There are many layers to my responsibilities as Head of Lower School, and I am often asked what my favorite part of the job is. The list of things that bring me joy is long, but there is one aspect of my work that has a unique way of stimulating my brain and cultivating my desire for continuous growth–curriculum development and design.

The beauty of working at an independent school such as Ravenscroft is that we are afforded the ability to research best practices in curriculum and instruction and align our findings to fulfill our mission of nurturing each individual’s potential. Although we do this on a continual basis, it has been a particular focus as we begin preparations for the 2013-2014 school year.

I approach curriculum development and design like a fun, challenging puzzle. One must begin by carefully selecting something that will match interest and skill level. It then requires patience, commitment, and the ability to zoom your focus in and out at different parts of the process in order to successfully create the initial vision.

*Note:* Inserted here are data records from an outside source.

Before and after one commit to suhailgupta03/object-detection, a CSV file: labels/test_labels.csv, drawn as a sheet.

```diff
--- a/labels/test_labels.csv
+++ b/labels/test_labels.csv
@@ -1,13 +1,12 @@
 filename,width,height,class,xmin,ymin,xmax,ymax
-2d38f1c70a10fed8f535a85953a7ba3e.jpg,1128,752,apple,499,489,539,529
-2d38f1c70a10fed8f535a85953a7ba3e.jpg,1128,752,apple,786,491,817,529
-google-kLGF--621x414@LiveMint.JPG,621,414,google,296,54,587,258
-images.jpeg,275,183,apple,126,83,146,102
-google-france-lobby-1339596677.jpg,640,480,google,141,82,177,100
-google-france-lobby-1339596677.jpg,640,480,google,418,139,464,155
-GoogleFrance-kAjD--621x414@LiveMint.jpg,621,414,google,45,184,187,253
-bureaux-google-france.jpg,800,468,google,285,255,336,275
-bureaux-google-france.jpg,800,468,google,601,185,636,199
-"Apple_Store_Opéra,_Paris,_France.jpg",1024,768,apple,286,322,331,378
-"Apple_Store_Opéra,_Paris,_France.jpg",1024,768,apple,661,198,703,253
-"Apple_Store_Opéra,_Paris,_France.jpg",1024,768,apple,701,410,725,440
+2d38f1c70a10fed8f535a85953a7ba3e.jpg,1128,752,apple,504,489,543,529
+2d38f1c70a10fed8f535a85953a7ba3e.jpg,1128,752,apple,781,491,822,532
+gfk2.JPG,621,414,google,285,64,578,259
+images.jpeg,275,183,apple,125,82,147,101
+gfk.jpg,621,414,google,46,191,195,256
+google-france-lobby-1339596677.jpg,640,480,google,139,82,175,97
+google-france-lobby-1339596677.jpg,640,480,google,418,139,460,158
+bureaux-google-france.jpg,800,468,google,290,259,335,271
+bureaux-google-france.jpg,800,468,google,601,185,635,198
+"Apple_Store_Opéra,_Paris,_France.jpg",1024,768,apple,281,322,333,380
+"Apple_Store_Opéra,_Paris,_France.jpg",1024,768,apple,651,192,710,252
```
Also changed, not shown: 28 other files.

As you read below how Lower School approaches our review of curriculum, you may begin to appreciate my metaphor of putting together a fun, challenging puzzle.

1) Reflection

As individuals and grade level teams, we take time to reflect on what we are currently teaching in the core subject areas of reading, writing, math, social studies, and science.

2) Review and Discussions

After documenting all that is currently being taught at each grade level, we collaborate in cross-grade levels teams to identify gaps, redundancies, and misalignments.

3) Research

Content specific teams are created to research current best practices, standardized test scores (CTPIV scores), national standards, and state essential standards to be knowledgeable and informed about the specific content area and help guide their grade level team when making decisions in the design process.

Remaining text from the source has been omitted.